Before-and-after change records
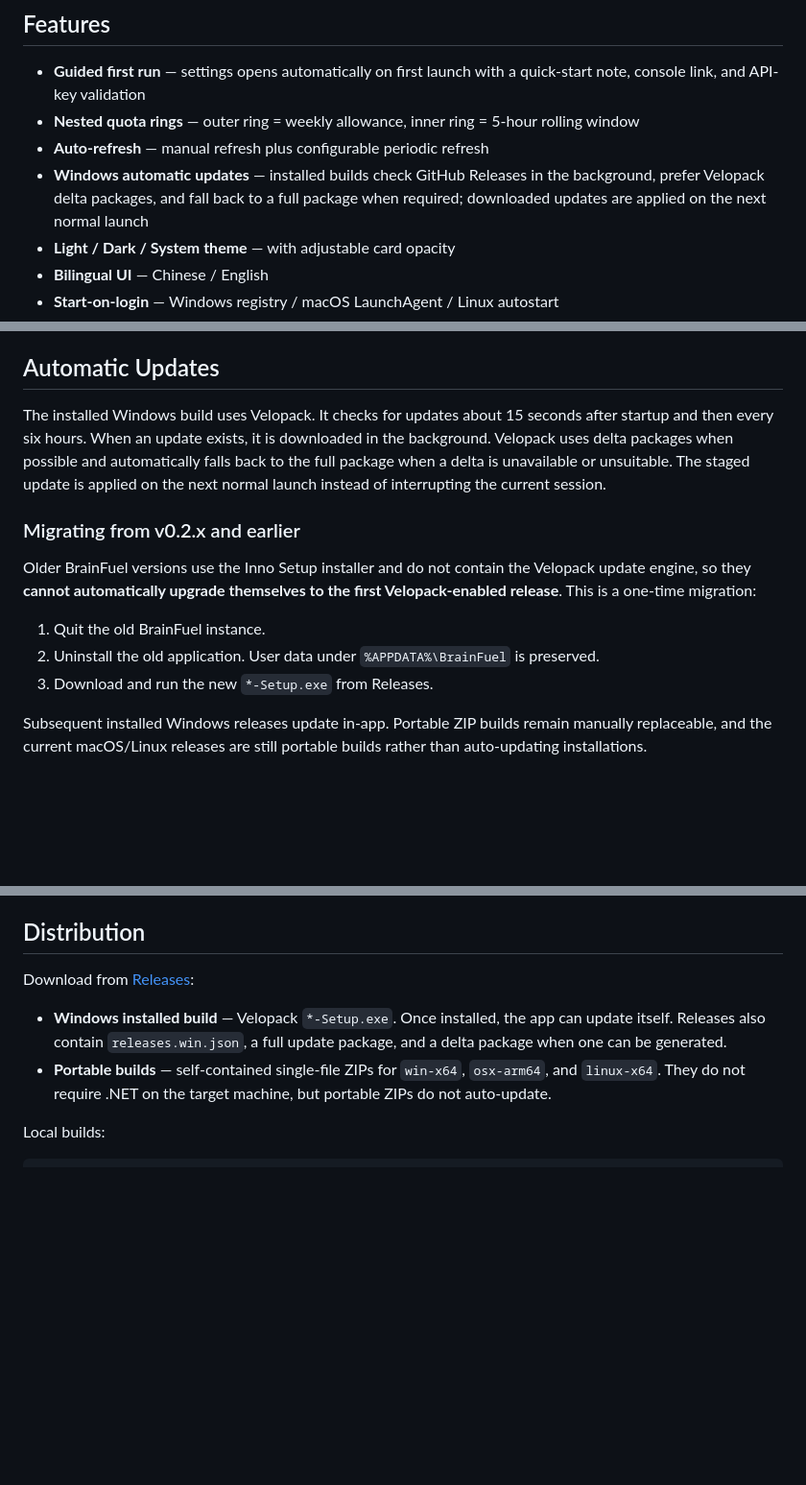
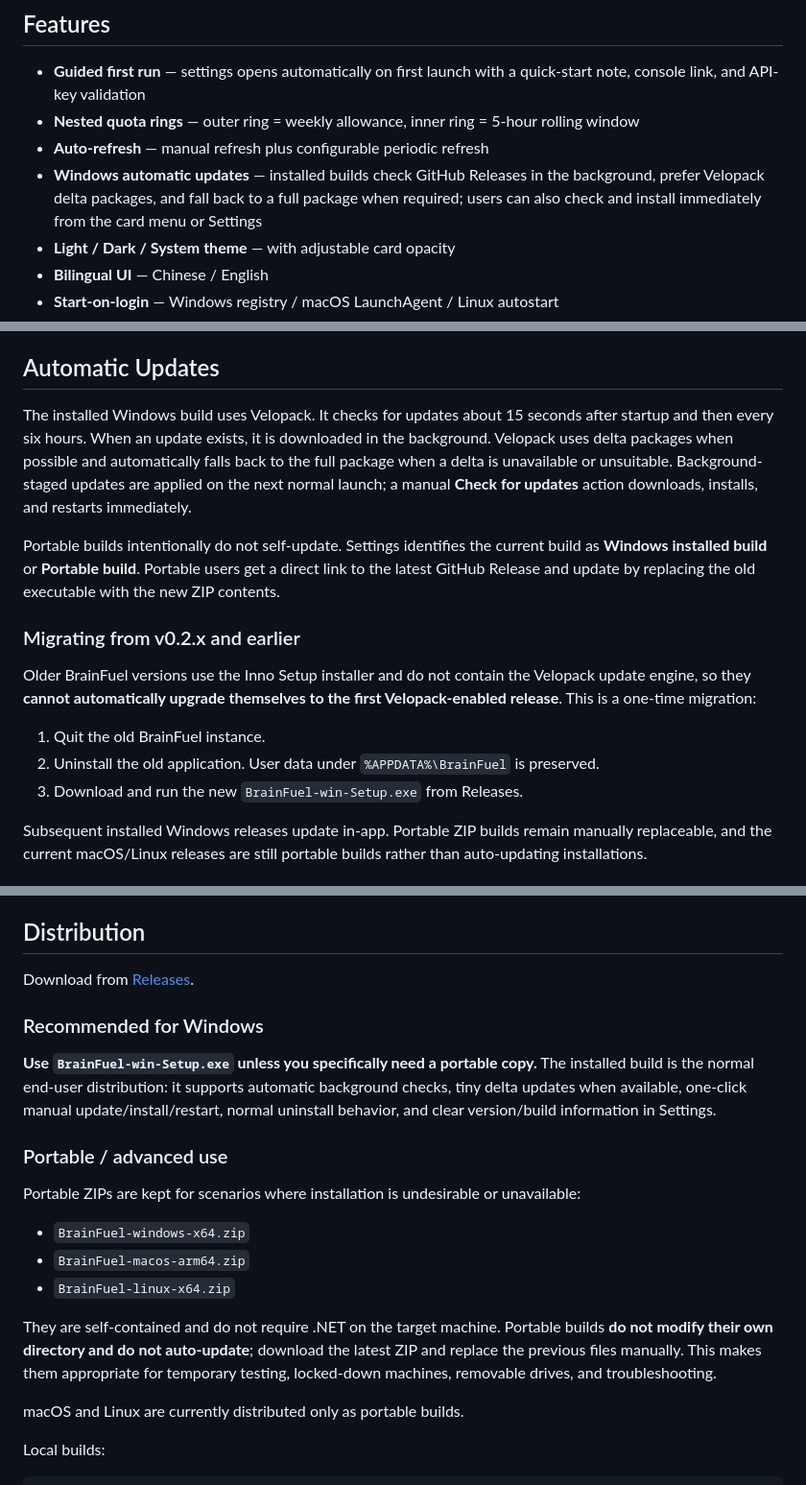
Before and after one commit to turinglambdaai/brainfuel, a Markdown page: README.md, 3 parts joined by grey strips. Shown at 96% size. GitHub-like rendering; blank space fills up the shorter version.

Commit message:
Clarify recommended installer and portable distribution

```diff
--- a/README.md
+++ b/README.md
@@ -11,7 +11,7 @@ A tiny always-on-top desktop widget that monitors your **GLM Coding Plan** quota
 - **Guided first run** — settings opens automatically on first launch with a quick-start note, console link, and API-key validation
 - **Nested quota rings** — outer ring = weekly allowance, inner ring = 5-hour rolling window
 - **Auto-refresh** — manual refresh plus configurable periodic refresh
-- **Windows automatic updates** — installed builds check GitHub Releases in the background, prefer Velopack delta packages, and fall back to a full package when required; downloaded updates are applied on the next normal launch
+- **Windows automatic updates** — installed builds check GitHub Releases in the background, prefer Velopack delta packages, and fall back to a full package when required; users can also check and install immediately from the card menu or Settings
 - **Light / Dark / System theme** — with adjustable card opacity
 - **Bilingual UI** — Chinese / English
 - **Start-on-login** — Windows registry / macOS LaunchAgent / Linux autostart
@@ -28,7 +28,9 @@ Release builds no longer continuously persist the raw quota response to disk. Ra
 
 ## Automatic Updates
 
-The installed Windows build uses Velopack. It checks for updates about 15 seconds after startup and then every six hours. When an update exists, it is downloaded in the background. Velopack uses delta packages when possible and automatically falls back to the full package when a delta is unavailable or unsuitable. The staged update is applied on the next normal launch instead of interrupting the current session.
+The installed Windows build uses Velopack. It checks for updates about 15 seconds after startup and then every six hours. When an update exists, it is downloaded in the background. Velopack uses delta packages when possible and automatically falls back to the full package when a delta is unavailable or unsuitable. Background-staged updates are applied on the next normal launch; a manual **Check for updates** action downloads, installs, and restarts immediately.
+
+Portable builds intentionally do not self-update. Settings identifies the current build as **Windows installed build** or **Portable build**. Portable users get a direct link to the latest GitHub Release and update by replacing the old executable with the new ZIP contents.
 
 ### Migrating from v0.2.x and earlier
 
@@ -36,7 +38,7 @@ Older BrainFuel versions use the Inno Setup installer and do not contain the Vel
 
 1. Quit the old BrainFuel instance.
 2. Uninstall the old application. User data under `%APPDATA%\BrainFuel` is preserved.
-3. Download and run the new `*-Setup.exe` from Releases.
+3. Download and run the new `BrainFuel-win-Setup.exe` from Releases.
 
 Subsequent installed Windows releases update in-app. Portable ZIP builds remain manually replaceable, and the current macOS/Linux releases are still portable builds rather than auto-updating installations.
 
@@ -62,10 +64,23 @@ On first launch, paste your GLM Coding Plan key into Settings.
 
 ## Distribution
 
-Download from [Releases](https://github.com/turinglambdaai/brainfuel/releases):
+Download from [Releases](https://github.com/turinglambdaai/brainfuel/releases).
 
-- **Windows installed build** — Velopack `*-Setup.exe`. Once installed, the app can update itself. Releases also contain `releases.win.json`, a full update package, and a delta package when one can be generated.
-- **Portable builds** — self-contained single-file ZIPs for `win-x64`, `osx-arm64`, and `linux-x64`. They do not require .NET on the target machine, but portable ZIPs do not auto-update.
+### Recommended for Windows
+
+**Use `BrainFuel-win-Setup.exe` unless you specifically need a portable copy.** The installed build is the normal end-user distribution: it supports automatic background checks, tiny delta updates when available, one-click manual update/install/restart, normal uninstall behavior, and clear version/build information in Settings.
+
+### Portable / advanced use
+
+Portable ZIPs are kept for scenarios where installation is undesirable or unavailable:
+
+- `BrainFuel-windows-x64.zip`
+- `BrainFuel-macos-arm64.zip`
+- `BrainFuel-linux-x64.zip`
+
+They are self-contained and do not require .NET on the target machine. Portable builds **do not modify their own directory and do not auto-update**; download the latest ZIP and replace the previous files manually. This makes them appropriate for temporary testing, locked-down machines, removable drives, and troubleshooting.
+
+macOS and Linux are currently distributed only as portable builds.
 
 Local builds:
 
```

■ Prompt: Write out the data word for word, with every picture dropped.

■ Reply to the exercise:
Before and after one commit to turinglambdaai/brainfuel, a Markdown page: README.md, 3 parts joined by grey strips. Shown at 96% size. GitHub-like rendering; blank space fills up the shorter version.

Commit message:
Clarify recommended installer and portable distribution

```diff
--- a/README.md
+++ b/README.md
@@ -11,7 +11,7 @@ A tiny always-on-top desktop widget that monitors your **GLM Coding Plan** quota
 - **Guided first run** — settings opens automatically on first launch with a quick-start note, console link, and API-key validation
 - **Nested quota rings** — outer ring = weekly allowance, inner ring = 5-hour rolling window
 - **Auto-refresh** — manual refresh plus configurable periodic refresh
-- **Windows automatic updates** — installed builds check GitHub Releases in the background, prefer Velopack delta packages, and fall back to a full package when required; downloaded updates are applied on the next normal launch
+- **Windows automatic updates** — installed builds check GitHub Releases in the background, prefer Velopack delta packages, and fall back to a full package when required; users can also check and install immediately from the card menu or Settings
 - **Light / Dark / System theme** — with adjustable card opacity
 - **Bilingual UI** — Chinese / English
 - **Start-on-login** — Windows registry / macOS LaunchAgent / Linux autostart
@@ -28,7 +28,9 @@ Release builds no longer continuously persist the raw quota response to disk. Ra
 
 ## Automatic Updates
 
-The installed Windows build uses Velopack. It checks for updates about 15 seconds after startup and then every six hours. When an update exists, it is downloaded in the background. Velopack uses delta packages when possible and automatically falls back to the full package when a delta is unavailable or unsuitable. The staged update is applied on the next normal launch instead of interrupting the current session.
+The installed Windows build uses Velopack. It checks for updates about 15 seconds after startup and then every six hours. When an update exists, it is downloaded in the background. Velopack uses delta packages when possible and automatically falls back to the full package when a delta is unavailable or unsuitable. Background-staged updates are applied on the next normal launch; a manual **Check for updates** action downloads, installs, and restarts immediately.
+
+Portable builds intentionally do not self-update. Settings identifies the current build as **Windows installed build** or **Portable build**. Portable users get a direct link to the latest GitHub Release and update by replacing the old executable with the new ZIP contents.
 
 ### Migrating from v0.2.x and earlier
 
@@ -36,7 +38,7 @@ Older BrainFuel versions use the Inno Setup installer and do not contain the Vel
 
 1. Quit the old BrainFuel instance.
 2. Uninstall the old application. User data under `%APPDATA%\BrainFuel` is preserved.
-3. Download and run the new `*-Setup.exe` from Releases.
+3. Download and run the new `BrainFuel-win-Setup.exe` from Releases.
 
 Subsequent installed Windows releases update in-app. Portable ZIP builds remain manually replaceable, and the current macOS/Linux releases are still portable builds rather than auto-updating installations.
 
@@ -62,10 +64,23 @@ On first launch, paste your GLM Coding Plan key into Settings.
 
 ## Distribution
 
-Download from [Releases](https://github.com/turinglambdaai/brainfuel/releases):
+Download from [Releases](https://github.com/turinglambdaai/brainfuel/releases).
 
-- **Windows installed build** — Velopack `*-Setup.exe`. Once installed, the app can update itself. Releases also contain `releases.win.json`, a full update package, and a delta package when one can be generated.
-- **Portable builds** — self-contained single-file ZIPs for `win-x64`, `osx-arm64`, and `linux-x64`. They do not require .NET on the target machine, but portable ZIPs do not auto-update.
+### Recommended for Windows
+
+**Use `BrainFuel-win-Setup.exe` unless you specifically need a portable copy.** The installed build is the normal end-user distribution: it supports automatic background checks, tiny delta updates when available, one-click manual update/install/restart, normal uninstall behavior, and clear version/build information in Settings.
+
+### Portable / advanced use
+
+Portable ZIPs are kept for scenarios where installation is undesirable or unavailable:
+
+- `BrainFuel-windows-x64.zip`
+- `BrainFuel-macos-arm64.zip`
+- `BrainFuel-linux-x64.zip`
+
+They are self-contained and do not require .NET on the target machine. Portable builds **do not modify their own directory and do not auto-update**; download the latest ZIP and replace the previous files manually. This makes them appropriate for temporary testing, locked-down machines, removable drives, and troubleshooting.
+
+macOS and Linux are currently distributed only as portable builds.
 
 Local builds:
 
```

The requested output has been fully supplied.